Assigned task | Leave out the pictures and print the records below exactly.
Start of Source data
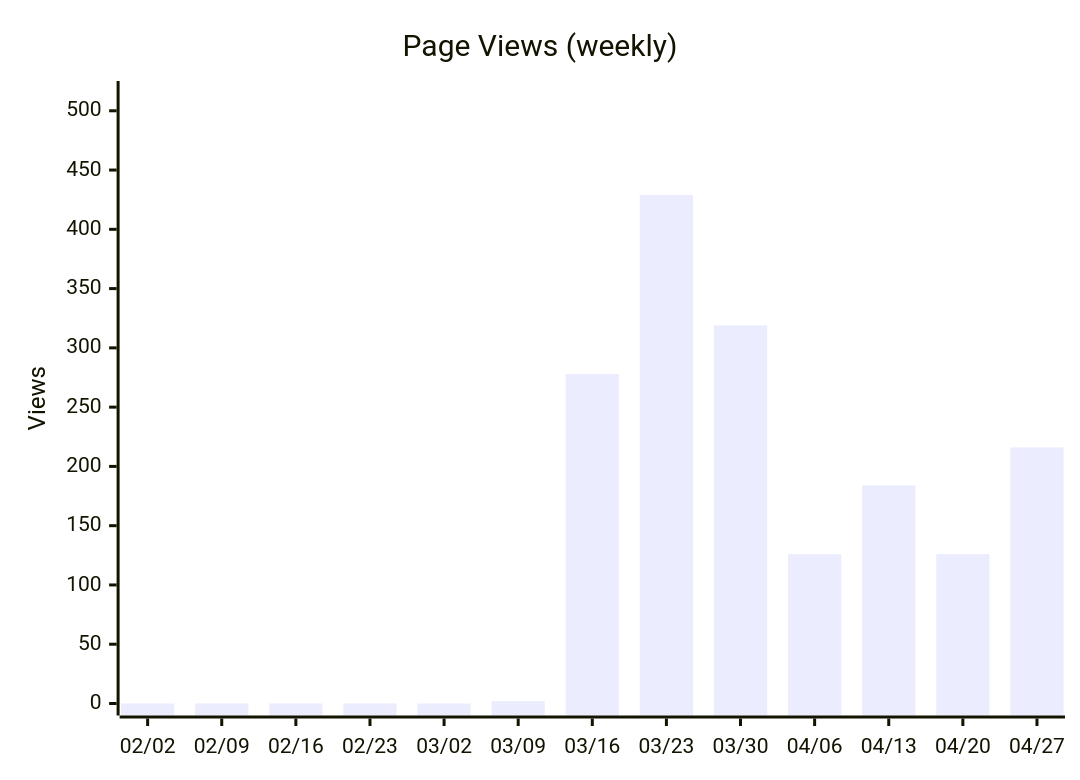
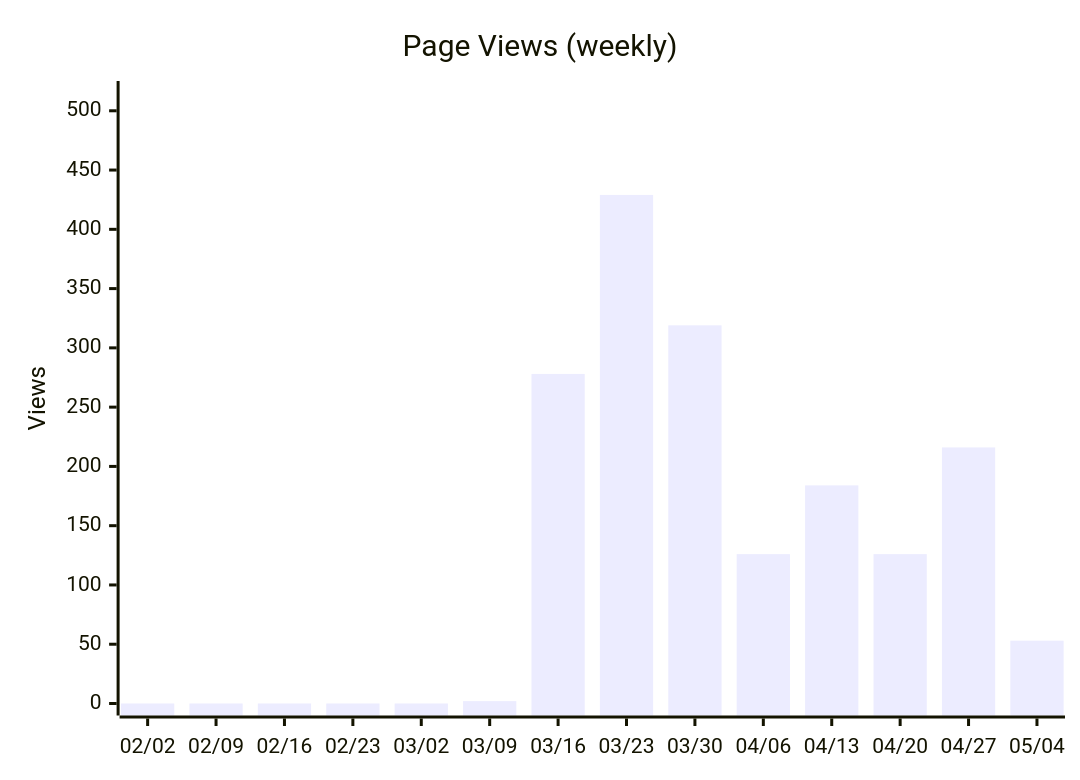
Diagram 12 of 14 in docs/metrics.md (nablarch/nabledge-dev), drawn with Mermaid before and after one commit. The commit also changed other lines of this file and 2 other files, not shown here.

````diff
--- a/docs/metrics.md
+++ b/docs/metrics.md
@@ -161,7 +161,7 @@
 ```mermaid
 xychart-beta
   title "Page Views (weekly)"
-  x-axis ["02/02", "02/09", "02/16", "02/23", "03/02", "03/09", "03/16", "03/23", "03/30", "04/06", "04/13", "04/20", "04/27"]
+  x-axis ["02/02", "02/09", "02/16", "02/23", "03/02", "03/09", "03/16", "03/23", "03/30", "04/06", "04/13", "04/20", "04/27", "05/04"]
   y-axis "Views" 0 --> 515
-  bar [0, 0, 0, 0, 0, 2, 278, 429, 319, 126, 184, 126, 216]
+  bar [0, 0, 0, 0, 0, 2, 278, 429, 319, 126, 184, 126, 216, 53]
 ```
````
End of Source data
Solution to this problem |
Diagram 12 of 14 in docs/metrics.md (nablarch/nabledge-dev), drawn with Mermaid before and after one commit. The commit also changed other lines of this file and 2 other files, not shown here.

````diff
--- a/docs/metrics.md
+++ b/docs/metrics.md
@@ -161,7 +161,7 @@
 ```mermaid
 xychart-beta
   title "Page Views (weekly)"
-  x-axis ["02/02", "02/09", "02/16", "02/23", "03/02", "03/09", "03/16", "03/23", "03/30", "04/06", "04/13", "04/20", "04/27"]
+  x-axis ["02/02", "02/09", "02/16", "02/23", "03/02", "03/09", "03/16", "03/23", "03/30", "04/06", "04/13", "04/20", "04/27", "05/04"]
   y-axis "Views" 0 --> 515
-  bar [0, 0, 0, 0, 0, 2, 278, 429, 319, 126, 184, 126, 216]
+  bar [0, 0, 0, 0, 0, 2, 278, 429, 319, 126, 184, 126, 216, 53]
 ```
````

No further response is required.